(Web page revision data)
Segment Open
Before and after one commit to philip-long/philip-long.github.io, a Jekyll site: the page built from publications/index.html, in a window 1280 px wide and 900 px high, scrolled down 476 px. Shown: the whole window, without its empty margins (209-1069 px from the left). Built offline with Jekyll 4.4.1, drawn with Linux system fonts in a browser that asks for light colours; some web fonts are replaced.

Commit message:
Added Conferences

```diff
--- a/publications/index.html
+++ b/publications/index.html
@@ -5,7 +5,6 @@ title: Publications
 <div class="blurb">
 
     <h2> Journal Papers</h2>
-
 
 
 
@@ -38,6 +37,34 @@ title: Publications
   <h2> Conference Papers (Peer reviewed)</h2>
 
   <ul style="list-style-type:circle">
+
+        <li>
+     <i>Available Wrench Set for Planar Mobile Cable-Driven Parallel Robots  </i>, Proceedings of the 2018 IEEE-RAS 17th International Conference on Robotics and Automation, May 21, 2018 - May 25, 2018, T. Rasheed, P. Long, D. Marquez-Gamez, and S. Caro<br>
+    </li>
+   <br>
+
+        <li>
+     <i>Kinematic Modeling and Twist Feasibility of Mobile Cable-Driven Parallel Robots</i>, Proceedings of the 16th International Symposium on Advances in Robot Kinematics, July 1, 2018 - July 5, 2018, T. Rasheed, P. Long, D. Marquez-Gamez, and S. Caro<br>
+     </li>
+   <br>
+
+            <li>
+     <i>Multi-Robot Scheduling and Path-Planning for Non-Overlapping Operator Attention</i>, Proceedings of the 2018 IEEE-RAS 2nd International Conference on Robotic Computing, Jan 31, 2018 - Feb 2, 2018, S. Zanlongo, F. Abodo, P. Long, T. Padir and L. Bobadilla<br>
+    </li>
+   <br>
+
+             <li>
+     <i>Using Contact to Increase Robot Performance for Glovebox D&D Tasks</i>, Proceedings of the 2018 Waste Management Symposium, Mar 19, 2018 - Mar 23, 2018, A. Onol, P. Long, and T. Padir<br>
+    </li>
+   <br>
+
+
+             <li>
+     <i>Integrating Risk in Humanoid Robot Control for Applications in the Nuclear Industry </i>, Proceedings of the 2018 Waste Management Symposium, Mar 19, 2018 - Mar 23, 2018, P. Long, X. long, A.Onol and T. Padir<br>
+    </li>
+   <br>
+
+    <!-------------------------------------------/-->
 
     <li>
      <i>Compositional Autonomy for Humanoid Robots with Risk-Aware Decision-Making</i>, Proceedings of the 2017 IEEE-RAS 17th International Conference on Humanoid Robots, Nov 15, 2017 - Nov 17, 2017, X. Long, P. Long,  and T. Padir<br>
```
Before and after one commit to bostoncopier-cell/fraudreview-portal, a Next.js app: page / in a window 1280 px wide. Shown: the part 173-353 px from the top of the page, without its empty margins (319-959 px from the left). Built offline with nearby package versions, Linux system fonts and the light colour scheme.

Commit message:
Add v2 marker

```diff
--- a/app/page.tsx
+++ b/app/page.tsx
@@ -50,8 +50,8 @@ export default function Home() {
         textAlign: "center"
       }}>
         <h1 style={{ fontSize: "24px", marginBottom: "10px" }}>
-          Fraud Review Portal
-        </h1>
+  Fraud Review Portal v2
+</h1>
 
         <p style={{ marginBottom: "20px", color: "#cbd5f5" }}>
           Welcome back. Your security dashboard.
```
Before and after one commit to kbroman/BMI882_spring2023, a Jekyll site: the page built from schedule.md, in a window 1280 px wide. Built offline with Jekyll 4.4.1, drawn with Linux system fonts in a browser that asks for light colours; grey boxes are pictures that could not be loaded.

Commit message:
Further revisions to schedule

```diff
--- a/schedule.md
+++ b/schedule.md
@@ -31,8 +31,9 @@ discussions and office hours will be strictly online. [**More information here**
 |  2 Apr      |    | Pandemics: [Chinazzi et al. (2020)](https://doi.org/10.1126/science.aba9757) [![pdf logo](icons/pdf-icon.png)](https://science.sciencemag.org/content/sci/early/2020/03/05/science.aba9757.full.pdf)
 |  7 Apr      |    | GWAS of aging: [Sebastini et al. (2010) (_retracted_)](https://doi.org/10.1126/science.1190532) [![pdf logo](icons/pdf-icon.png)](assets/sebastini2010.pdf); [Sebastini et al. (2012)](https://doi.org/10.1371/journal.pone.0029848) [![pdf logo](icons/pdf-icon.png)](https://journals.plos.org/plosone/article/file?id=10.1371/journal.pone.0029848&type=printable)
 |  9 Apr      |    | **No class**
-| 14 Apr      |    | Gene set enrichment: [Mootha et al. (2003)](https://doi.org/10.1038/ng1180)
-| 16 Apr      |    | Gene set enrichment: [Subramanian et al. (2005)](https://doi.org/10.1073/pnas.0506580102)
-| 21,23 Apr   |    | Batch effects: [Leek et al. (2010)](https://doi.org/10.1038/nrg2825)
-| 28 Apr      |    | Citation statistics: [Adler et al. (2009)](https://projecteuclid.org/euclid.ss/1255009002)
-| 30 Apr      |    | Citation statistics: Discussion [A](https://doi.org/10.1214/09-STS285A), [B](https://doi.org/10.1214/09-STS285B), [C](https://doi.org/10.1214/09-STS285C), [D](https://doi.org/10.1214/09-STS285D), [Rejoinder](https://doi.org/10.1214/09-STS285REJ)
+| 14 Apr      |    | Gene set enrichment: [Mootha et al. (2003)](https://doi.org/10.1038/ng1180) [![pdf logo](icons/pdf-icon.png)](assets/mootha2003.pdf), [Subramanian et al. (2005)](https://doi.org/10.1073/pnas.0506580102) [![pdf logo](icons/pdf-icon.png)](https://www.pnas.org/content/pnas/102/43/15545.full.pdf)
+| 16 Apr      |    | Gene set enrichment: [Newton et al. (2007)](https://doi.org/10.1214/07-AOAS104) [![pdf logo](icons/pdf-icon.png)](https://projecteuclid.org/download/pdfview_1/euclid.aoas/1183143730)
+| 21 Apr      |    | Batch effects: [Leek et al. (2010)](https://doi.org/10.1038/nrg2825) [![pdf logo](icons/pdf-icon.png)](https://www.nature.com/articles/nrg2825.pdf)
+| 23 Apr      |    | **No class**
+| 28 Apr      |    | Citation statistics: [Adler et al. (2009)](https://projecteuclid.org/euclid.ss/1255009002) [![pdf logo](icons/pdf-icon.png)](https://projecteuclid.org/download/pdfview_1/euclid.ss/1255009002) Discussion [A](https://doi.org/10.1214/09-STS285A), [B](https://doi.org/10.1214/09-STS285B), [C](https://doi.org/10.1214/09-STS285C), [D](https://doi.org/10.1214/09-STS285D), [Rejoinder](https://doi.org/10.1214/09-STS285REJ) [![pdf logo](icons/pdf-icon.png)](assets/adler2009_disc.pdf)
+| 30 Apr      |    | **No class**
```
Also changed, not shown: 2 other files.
Segment Closed
Exercise details: What is needed is a word-for-word restatement of all the data.

Solved problem:
Before and after one commit to philip-long/philip-long.github.io, a Jekyll site: the page built from publications/index.html, in a window 1280 px wide and 900 px high, scrolled down 476 px. Shown: the whole window, without its empty margins (209-1069 px from the left). Built offline with Jekyll 4.4.1, drawn with Linux system fonts in a browser that asks for light colours; some web fonts are replaced.

Commit message:
Added Conferences

```diff
--- a/publications/index.html
+++ b/publications/index.html
@@ -5,7 +5,6 @@ title: Publications
 <div class="blurb">
 
     <h2> Journal Papers</h2>
-
 
 
 
@@ -38,6 +37,34 @@ title: Publications
   <h2> Conference Papers (Peer reviewed)</h2>
 
   <ul style="list-style-type:circle">
+
+        <li>
+     <i>Available Wrench Set for Planar Mobile Cable-Driven Parallel Robots  </i>, Proceedings of the 2018 IEEE-RAS 17th International Conference on Robotics and Automation, May 21, 2018 - May 25, 2018, T. Rasheed, P. Long, D. Marquez-Gamez, and S. Caro<br>
+    </li>
+   <br>
+
+        <li>
+     <i>Kinematic Modeling and Twist Feasibility of Mobile Cable-Driven Parallel Robots</i>, Proceedings of the 16th International Symposium on Advances in Robot Kinematics, July 1, 2018 - July 5, 2018, T. Rasheed, P. Long, D. Marquez-Gamez, and S. Caro<br>
+     </li>
+   <br>
+
+            <li>
+     <i>Multi-Robot Scheduling and Path-Planning for Non-Overlapping Operator Attention</i>, Proceedings of the 2018 IEEE-RAS 2nd International Conference on Robotic Computing, Jan 31, 2018 - Feb 2, 2018, S. Zanlongo, F. Abodo, P. Long, T. Padir and L. Bobadilla<br>
+    </li>
+   <br>
+
+             <li>
+     <i>Using Contact to Increase Robot Performance for Glovebox D&D Tasks</i>, Proceedings of the 2018 Waste Management Symposium, Mar 19, 2018 - Mar 23, 2018, A. Onol, P. Long, and T. Padir<br>
+    </li>
+   <br>
+
+
+             <li>
+     <i>Integrating Risk in Humanoid Robot Control for Applications in the Nuclear Industry </i>, Proceedings of the 2018 Waste Management Symposium, Mar 19, 2018 - Mar 23, 2018, P. Long, X. long, A.Onol and T. Padir<br>
+    </li>
+   <br>
+
+    <!-------------------------------------------/-->
 
     <li>
      <i>Compositional Autonomy for Humanoid Robots with Risk-Aware Decision-Making</i>, Proceedings of the 2017 IEEE-RAS 17th International Conference on Humanoid Robots, Nov 15, 2017 - Nov 17, 2017, X. Long, P. Long,  and T. Padir<br>
```
Before and after one commit to bostoncopier-cell/fraudreview-portal, a Next.js app: page / in a window 1280 px wide. Shown: the part 173-353 px from the top of the page, without its empty margins (319-959 px from the left). Built offline with nearby package versions, Linux system fonts and the light colour scheme.

Commit message:
Add v2 marker

```diff
--- a/app/page.tsx
+++ b/app/page.tsx
@@ -50,8 +50,8 @@ export default function Home() {
         textAlign: "center"
       }}>
         <h1 style={{ fontSize: "24px", marginBottom: "10px" }}>
-          Fraud Review Portal
-        </h1>
+  Fraud Review Portal v2
+</h1>
 
         <p style={{ marginBottom: "20px", color: "#cbd5f5" }}>
           Welcome back. Your security dashboard.
```
Before and after one commit to kbroman/BMI882_spring2023, a Jekyll site: the page built from schedule.md, in a window 1280 px wide. Built offline with Jekyll 4.4.1, drawn with Linux system fonts in a browser that asks for light colours; grey boxes are pictures that could not be loaded.

Commit message:
Further revisions to schedule

```diff
--- a/schedule.md
+++ b/schedule.md
@@ -31,8 +31,9 @@ discussions and office hours will be strictly online. [**More information here**
 |  2 Apr      |    | Pandemics: [Chinazzi et al. (2020)](https://doi.org/10.1126/science.aba9757) [![pdf logo](icons/pdf-icon.png)](https://science.sciencemag.org/content/sci/early/2020/03/05/science.aba9757.full.pdf)
 |  7 Apr      |    | GWAS of aging: [Sebastini et al. (2010) (_retracted_)](https://doi.org/10.1126/science.1190532) [![pdf logo](icons/pdf-icon.png)](assets/sebastini2010.pdf); [Sebastini et al. (2012)](https://doi.org/10.1371/journal.pone.0029848) [![pdf logo](icons/pdf-icon.png)](https://journals.plos.org/plosone/article/file?id=10.1371/journal.pone.0029848&type=printable)
 |  9 Apr      |    | **No class**
-| 14 Apr      |    | Gene set enrichment: [Mootha et al. (2003)](https://doi.org/10.1038/ng1180)
-| 16 Apr      |    | Gene set enrichment: [Subramanian et al. (2005)](https://doi.org/10.1073/pnas.0506580102)
-| 21,23 Apr   |    | Batch effects: [Leek et al. (2010)](https://doi.org/10.1038/nrg2825)
-| 28 Apr      |    | Citation statistics: [Adler et al. (2009)](https://projecteuclid.org/euclid.ss/1255009002)
-| 30 Apr      |    | Citation statistics: Discussion [A](https://doi.org/10.1214/09-STS285A), [B](https://doi.org/10.1214/09-STS285B), [C](https://doi.org/10.1214/09-STS285C), [D](https://doi.org/10.1214/09-STS285D), [Rejoinder](https://doi.org/10.1214/09-STS285REJ)
+| 14 Apr      |    | Gene set enrichment: [Mootha et al. (2003)](https://doi.org/10.1038/ng1180) [![pdf logo](icons/pdf-icon.png)](assets/mootha2003.pdf), [Subramanian et al. (2005)](https://doi.org/10.1073/pnas.0506580102) [![pdf logo](icons/pdf-icon.png)](https://www.pnas.org/content/pnas/102/43/15545.full.pdf)
+| 16 Apr      |    | Gene set enrichment: [Newton et al. (2007)](https://doi.org/10.1214/07-AOAS104) [![pdf logo](icons/pdf-icon.png)](https://projecteuclid.org/download/pdfview_1/euclid.aoas/1183143730)
+| 21 Apr      |    | Batch effects: [Leek et al. (2010)](https://doi.org/10.1038/nrg2825) [![pdf logo](icons/pdf-icon.png)](https://www.nature.com/articles/nrg2825.pdf)
+| 23 Apr      |    | **No class**
+| 28 Apr      |    | Citation statistics: [Adler et al. (2009)](https://projecteuclid.org/euclid.ss/1255009002) [![pdf logo](icons/pdf-icon.png)](https://projecteuclid.org/download/pdfview_1/euclid.ss/1255009002) Discussion [A](https://doi.org/10.1214/09-STS285A), [B](https://doi.org/10.1214/09-STS285B), [C](https://doi.org/10.1214/09-STS285C), [D](https://doi.org/10.1214/09-STS285D), [Rejoinder](https://doi.org/10.1214/09-STS285REJ) [![pdf logo](icons/pdf-icon.png)](assets/adler2009_disc.pdf)
+| 30 Apr      |    | **No class**
```
Also changed, not shown: 2 other files.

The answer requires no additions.